Tag Archives: animation

Arm simulation visualization with Matplotlib

One of the downsides of switching to Python from Matlab is that it can be a pain to plot some kinds of things, and I’ve found animations to be one those things. In previous posts I’ve done the visualization of my arm simulations through Pyglet, but I recently started playing around with Matplotlib’s animation function, and the results are pretty smooth. The process is also relatively painless and quick to get up and running, so I thought I would throw up some Matplotlib code for visualizing my previously described 2 link arm MapleSim simulation.

So, let’s look at the code:

#Written by Travis DeWolf (Sept, 2013)
#Based on code by Jake Vanderplas - http://jakevdp.github.com

import numpy as np
import matplotlib.pyplot as plt
import matplotlib.animation as animation
import py2LinkArm

class TwoLinkArm:
    """
    :param list u: the torque applied to each joints
    """
    def __init__(self, u = [.1, 0]): 
        self.u = np.asarray(u, dtype='float') # control signal
        self.state = np.zeros(3) # vector for current state
        self.L1=0.37 # length of arm link 1 in m
        self.L2=0.27 # length of arm link 2 in m
        self.time_elapsed = 0

        self.sim = py2LinkArm.pySim()
        self.sim.reset(self.state)
    
    def position(self):
        """Compute x,y position of the hand"""

        x = np.cumsum([0,
                       self.L1 * np.cos(self.state[1]),
                       self.L2 * np.cos(self.state[2])])
        y = np.cumsum([0,
                       self.L1 * np.sin(self.state[1]),
                       self.L2 * np.sin(self.state[2])])
        return (x, y)

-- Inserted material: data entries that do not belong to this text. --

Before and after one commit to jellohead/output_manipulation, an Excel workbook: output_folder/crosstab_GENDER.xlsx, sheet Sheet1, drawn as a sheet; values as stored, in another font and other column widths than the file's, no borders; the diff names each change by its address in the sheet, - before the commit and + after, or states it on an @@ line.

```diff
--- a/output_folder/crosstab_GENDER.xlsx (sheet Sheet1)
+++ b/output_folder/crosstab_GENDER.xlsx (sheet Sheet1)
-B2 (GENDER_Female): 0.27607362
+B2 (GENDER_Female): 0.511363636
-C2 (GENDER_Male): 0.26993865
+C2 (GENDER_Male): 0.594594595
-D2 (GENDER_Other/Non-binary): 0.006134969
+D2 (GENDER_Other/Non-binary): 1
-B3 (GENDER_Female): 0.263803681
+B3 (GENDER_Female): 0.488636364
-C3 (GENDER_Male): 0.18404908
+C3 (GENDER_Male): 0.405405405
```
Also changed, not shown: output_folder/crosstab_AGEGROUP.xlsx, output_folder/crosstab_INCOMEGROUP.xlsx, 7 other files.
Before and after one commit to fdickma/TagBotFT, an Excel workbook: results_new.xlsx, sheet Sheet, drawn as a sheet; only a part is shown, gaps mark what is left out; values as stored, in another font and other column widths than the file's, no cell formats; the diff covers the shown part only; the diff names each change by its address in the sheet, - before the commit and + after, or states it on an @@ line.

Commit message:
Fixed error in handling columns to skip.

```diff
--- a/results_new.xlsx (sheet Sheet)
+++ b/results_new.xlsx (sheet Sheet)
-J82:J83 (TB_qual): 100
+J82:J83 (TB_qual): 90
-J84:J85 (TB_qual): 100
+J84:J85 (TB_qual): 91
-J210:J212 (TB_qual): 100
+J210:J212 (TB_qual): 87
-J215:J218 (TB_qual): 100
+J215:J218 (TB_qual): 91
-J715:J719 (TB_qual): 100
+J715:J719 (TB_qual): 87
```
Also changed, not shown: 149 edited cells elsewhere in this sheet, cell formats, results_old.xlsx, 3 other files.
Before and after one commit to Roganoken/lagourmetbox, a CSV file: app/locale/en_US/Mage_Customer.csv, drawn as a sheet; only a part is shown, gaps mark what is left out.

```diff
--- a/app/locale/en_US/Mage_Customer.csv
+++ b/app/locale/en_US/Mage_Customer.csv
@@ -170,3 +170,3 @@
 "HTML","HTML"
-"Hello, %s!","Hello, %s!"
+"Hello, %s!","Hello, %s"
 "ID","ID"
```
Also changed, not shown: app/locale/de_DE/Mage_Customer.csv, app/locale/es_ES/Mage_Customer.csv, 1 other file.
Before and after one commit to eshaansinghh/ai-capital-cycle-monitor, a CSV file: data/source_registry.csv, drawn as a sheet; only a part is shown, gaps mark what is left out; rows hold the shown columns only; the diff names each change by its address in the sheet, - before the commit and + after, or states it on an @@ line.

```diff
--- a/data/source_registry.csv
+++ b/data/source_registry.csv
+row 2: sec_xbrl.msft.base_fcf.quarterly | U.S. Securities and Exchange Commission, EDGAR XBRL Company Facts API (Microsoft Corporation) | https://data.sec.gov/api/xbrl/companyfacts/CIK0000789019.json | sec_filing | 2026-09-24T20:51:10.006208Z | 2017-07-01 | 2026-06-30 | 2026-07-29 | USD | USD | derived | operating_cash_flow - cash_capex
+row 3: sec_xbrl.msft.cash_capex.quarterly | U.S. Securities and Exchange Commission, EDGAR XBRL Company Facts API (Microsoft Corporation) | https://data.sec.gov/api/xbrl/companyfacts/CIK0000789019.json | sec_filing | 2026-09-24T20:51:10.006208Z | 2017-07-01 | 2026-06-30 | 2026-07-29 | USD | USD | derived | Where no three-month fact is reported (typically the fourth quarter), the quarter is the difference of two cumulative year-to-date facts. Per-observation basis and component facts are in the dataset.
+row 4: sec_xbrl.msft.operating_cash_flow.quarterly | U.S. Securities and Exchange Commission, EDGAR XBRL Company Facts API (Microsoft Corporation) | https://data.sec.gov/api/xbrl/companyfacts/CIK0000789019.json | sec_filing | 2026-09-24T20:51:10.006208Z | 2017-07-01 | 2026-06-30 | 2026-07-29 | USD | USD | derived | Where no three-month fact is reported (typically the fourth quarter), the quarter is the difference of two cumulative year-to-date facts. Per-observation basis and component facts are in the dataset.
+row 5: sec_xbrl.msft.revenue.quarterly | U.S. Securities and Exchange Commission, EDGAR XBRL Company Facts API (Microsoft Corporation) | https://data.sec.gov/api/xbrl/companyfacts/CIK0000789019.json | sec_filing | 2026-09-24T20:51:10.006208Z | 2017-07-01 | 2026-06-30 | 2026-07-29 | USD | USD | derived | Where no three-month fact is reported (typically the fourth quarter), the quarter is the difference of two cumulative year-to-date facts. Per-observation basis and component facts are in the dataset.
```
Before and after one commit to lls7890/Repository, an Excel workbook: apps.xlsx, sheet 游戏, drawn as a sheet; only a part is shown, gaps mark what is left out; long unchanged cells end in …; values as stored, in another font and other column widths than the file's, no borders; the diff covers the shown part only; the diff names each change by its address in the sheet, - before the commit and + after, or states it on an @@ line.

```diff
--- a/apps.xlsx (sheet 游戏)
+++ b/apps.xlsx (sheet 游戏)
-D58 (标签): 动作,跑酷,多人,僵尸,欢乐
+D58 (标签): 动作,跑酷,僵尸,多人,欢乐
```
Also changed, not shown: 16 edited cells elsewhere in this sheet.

    def step(self, dt):
        """Simulate the system and update the state"""
        for i in range(1500):
            self.sim.step(self.state, self.u)
        self.time_elapsed = self.state[0]

#------------------------------------------------------------
# set up initial state and global variables
arm = TwoLinkArm()
dt = 1./30 # 30 fps

#------------------------------------------------------------
# set up figure and animation
fig = plt.figure(figsize=(4,4))
ax = fig.add_subplot(111, aspect='equal', autoscale_on=False,
                     xlim=(-1, 1), ylim=(-1, 1))
ax.grid()

line, = ax.plot([], [], 'o-', lw=4, mew=5)
time_text = ax.text(0.02, 0.95, '', transform=ax.transAxes)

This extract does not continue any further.